This is one of three patterns of collaboration that entrench status quo.
“The unpredictable nature of collaborative cultures can lead administrators towards forms of collegiality which they can control, regulate, and tame.” 1
People in leadership roles often resist honest and open exchange. They don’t want change. They want it done their way. They fear loss of influence or status. They dislike confrontation. They feel external pressure. They are proud, defensive, in denial, or simply insecure.
With a courteous, professional veneer and a stated goal of collaboration, they suppress equal participation by:
- controlling the schedule, conversation, or process,
- withholding or misrepresenting critical information,
- defining the collaborative task or roles too narrowly,
- overly constraining allowed responses or behaviors.
Within an agile context, a product owner can prescribe a solution then use the agile planning to solicit a limited range of responses:
“Is it feasible?” “How long will it take?” “How much will it cost?”
All Scrum guarantees is that these questions will consider a manageable chunk of the application. But whether it’s a user story, minimum marketable feature or a full specification these questions fail to engage the life experience and passions of the team to addressing the core problem or opportunity.

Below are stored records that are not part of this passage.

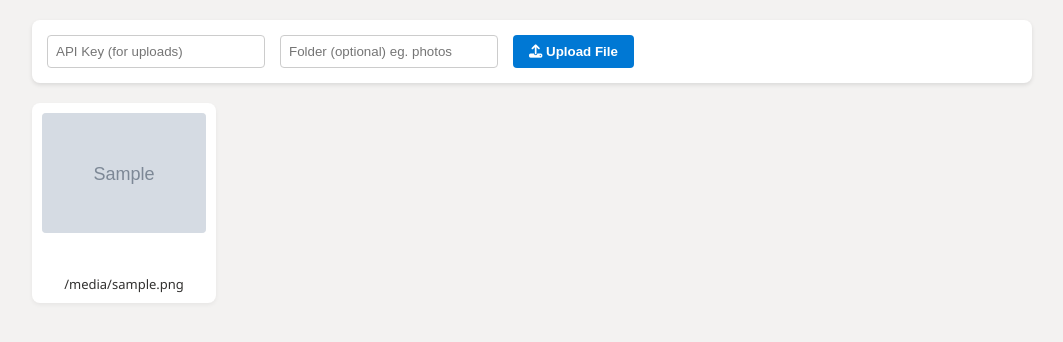
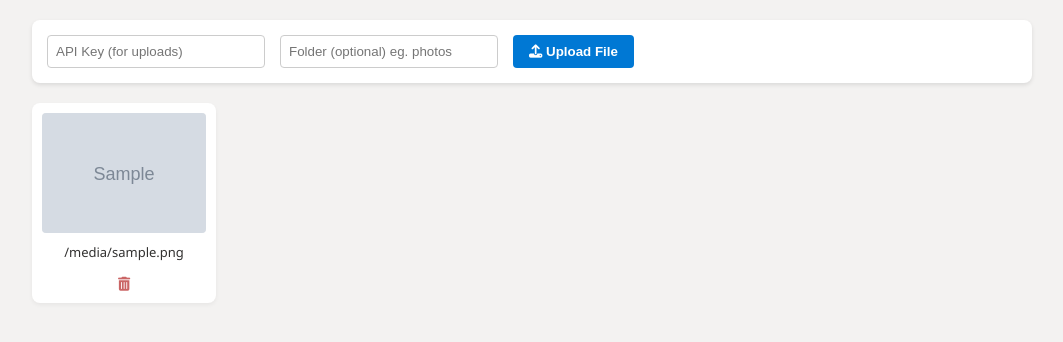
Before and after one commit to ajayagr/az-spotlight-style-storage, a FastAPI app: template app/templates/index.html in a window 1280 px wide. Shown: the part 63-405 px from the top of the page, without its empty margins (108-1171 px from the left). Run offline with FastAPI, Linux system fonts and the light colour scheme; the template is opened without the code that fills it: most values are stand-ins (such as "Sample title", 1, 10 or a date in 2020); grey boxes marked "Sample" are stand-in pictures.

Commit message:
Implement File Deletion

```diff
--- a/app/main.py
+++ b/app/main.py
@@ -103,3 +103,17 @@ def list_files():
     List all available files. Public Access.
     """
     return {"files": storage.list_files()}
+
+@app.delete("/files/{filename:path}")
+def delete_file(
+    filename: str,
+    auth: str = Depends(get_api_key)
+):
+    """
+    Delete a file. Requires API Key.
+    """
+    try:
+        storage.delete_file(filename)
+        return {"filename": filename, "status": "deleted"}
+    except Exception as e:
+        raise HTTPException(status_code=500, detail=str(e))
--- a/app/templates/index.html
+++ b/app/templates/index.html
@@ -128,6 +128,29 @@
             padding: 40px;
             color: #605e5c;
         }
+
+        /* Card Actions */
+        .card-content {
+            width: 100%;
+            display: flex;
+            flex-direction: column;
+            align-items: center;
+            flex-grow: 1;
+        }
+        .btn-delete {
+            margin-top: 10px;
+            background: none;
+            border: none;
+            color: #a80000;
+            cursor: pointer;
+            font-size: 14px;
+            opacity: 0.6;
+            transition: opacity 0.2s;
+        }
+        .btn-delete:hover {
+            opacity: 1;
+            transform: scale(1.1);
+        }
     </style>
 </head>
 <body>
@@ -148,7 +171,9 @@
 
     <div class="file-grid" id="fileGrid">
         {% for file in files %}
-        <div class="file-card" onclick="downloadFile('{{ file }}')">
+        <div class="file-card">
+            <!-- Click Area for Download -->
+            <div class="card-content" onclick="downloadFile('{{ file }}')">
                 <div class="thumb-container">
                     {% if file.lower().endswith(('.png', '.jpg', '.jpeg', '.gif', '.bmp', '.webp')) %}
                     <img src="/files/{{ file }}" class="thumb-img" alt="{{ file }}" loading="lazy">
@@ -165,6 +190,11 @@
                     {% endif %}
                 </div>
                 <div class="file-name" title="{{ file }}">{{ file }}</div>
+            </div>
+            <!-- Delete Action -->
+            <button class="btn-delete" onclick="deleteFile('{{ file }}', event)" title="Delete File">
+                <i class="fas fa-trash-alt"></i>
+            </button>
         </div>
         {% else %}
         <div class="empty-state">
@@ -241,6 +271,34 @@
 
         window.location.href = url;
     }
+
+    async function deleteFile(filename, event) {
+        // Stop card click
+        if (event) event.stopPropagation();
+
+        const key = apiKeyInput.value;
+        if(!key) { alert("Please enter an API Key to delete."); return; }
+
+        if(!confirm(`Are you sure you want to delete "${filename}"?`)) return;
+
+        try {
+            const response = await fetch(`/files/${filename}`, {
+                method: 'DELETE',
+                headers: { 'X-API-Key': key }
+            });
+
+            if(response.ok) {
+                // Remove element immediately or reload
+                location.reload();
+            } else {
+                const err = await response.json();
+                alert("Delete Failed: " + (err.detail || response.statusText));
+            }
+        } catch (error) {
+            console.error(error);
+            alert("Error deleting file.");
+        }
+    }
 </script>
 
 </body>
```
Also changed, not shown: app/storage.py (+19 -1 lines). Lines whose indentation alone changed are shown as unchanged.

Go on to create an environment where contrary thinking is a problem, define “buy in” as a lack of visible dissent and you’ve placed the development team in a black box they cannot see out of and you cannot see into.
Contrived collegiality leaves the product owner out on a limb. You’ve limited the chances of anticipating risks, redefining the opportunity in some dynamic way, and invention at any but the tactical level. Despite agile processes and a surface of collaboration, you are relying almost solely on your own abilities to avoid, as Mike Cohn says, “the wrong thing, on time and on budget.”
1 Hargreaves A. and Fullan M., What’s Worth Fighting for in Your School?, Teacher’s College Press, New York, 1991.